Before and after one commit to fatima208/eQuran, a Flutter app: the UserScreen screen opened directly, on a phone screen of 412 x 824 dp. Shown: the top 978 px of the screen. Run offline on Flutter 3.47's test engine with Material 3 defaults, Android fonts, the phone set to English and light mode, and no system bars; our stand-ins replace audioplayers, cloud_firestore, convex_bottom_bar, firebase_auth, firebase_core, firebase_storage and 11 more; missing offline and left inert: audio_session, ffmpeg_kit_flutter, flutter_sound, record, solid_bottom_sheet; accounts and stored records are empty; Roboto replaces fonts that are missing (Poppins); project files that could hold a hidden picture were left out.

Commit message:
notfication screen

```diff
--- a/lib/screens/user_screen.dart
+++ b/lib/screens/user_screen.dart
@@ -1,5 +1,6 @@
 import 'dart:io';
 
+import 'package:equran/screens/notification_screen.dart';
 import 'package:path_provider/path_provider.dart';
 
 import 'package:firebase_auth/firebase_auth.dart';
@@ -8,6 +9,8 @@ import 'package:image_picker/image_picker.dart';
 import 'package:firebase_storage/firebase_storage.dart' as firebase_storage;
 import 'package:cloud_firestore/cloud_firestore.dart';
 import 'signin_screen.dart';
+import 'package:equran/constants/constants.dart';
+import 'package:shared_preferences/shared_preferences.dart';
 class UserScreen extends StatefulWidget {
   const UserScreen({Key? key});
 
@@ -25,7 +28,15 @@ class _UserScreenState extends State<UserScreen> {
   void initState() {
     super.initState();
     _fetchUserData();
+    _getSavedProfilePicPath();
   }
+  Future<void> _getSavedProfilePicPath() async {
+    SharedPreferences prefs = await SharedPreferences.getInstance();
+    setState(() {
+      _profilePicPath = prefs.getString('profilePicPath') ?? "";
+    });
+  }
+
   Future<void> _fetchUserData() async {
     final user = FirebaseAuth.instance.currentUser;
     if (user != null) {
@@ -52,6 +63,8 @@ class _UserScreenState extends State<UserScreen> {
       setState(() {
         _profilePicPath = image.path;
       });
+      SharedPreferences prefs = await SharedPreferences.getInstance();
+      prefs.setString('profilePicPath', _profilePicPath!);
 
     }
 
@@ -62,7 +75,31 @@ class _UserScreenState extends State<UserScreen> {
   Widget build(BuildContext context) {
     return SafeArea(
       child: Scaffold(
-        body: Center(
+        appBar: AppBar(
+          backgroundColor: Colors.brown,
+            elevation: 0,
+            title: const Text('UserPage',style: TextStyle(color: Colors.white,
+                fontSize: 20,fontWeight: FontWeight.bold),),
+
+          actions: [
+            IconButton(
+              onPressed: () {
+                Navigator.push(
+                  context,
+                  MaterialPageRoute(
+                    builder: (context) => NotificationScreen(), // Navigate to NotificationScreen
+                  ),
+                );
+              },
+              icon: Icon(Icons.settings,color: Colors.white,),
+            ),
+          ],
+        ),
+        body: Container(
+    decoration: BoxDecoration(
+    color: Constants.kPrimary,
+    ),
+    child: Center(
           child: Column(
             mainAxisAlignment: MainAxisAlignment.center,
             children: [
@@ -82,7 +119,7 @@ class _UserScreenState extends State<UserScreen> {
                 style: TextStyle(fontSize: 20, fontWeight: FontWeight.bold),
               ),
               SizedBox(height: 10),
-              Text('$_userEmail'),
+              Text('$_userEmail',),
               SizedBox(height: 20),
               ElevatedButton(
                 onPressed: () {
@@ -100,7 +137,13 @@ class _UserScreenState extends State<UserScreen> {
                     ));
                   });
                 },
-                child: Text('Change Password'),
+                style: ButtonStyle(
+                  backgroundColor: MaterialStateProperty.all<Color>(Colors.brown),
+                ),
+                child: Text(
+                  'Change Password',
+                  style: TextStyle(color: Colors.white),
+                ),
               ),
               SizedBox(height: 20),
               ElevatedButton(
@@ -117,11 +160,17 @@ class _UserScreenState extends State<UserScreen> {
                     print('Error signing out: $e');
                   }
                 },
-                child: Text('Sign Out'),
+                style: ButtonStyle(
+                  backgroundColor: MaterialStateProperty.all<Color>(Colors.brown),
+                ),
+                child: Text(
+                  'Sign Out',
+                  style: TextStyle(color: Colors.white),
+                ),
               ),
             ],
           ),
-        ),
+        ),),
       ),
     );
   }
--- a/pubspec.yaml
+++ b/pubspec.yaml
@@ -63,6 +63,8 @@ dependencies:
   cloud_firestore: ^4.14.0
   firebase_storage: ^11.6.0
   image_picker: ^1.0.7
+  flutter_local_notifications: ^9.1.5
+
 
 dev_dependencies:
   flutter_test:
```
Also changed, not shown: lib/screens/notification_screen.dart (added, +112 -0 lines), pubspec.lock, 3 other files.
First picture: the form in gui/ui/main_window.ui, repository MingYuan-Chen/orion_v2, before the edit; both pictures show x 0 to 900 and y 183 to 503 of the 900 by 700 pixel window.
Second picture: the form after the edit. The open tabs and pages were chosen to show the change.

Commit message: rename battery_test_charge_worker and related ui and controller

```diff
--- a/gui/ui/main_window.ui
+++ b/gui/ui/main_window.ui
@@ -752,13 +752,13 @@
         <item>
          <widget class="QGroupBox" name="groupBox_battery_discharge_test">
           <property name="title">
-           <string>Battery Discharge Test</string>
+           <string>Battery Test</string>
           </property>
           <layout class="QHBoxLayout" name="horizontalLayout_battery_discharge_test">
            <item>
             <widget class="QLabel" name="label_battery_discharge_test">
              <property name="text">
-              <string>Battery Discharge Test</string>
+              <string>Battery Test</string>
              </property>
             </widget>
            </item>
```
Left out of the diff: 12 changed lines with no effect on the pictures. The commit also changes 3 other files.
========
Work instruction: Please copy every line of the records above in which "Colors" appears.

Answer space:
+          backgroundColor: Colors.brown,
+            title: const Text('UserPage',style: TextStyle(color: Colors.white,
+              icon: Icon(Icons.settings,color: Colors.white,),
+                  backgroundColor: MaterialStateProperty.all<Color>(Colors.brown),
+                  style: TextStyle(color: Colors.white),
+                  backgroundColor: MaterialStateProperty.all<Color>(Colors.brown),
+                  style: TextStyle(color: Colors.white),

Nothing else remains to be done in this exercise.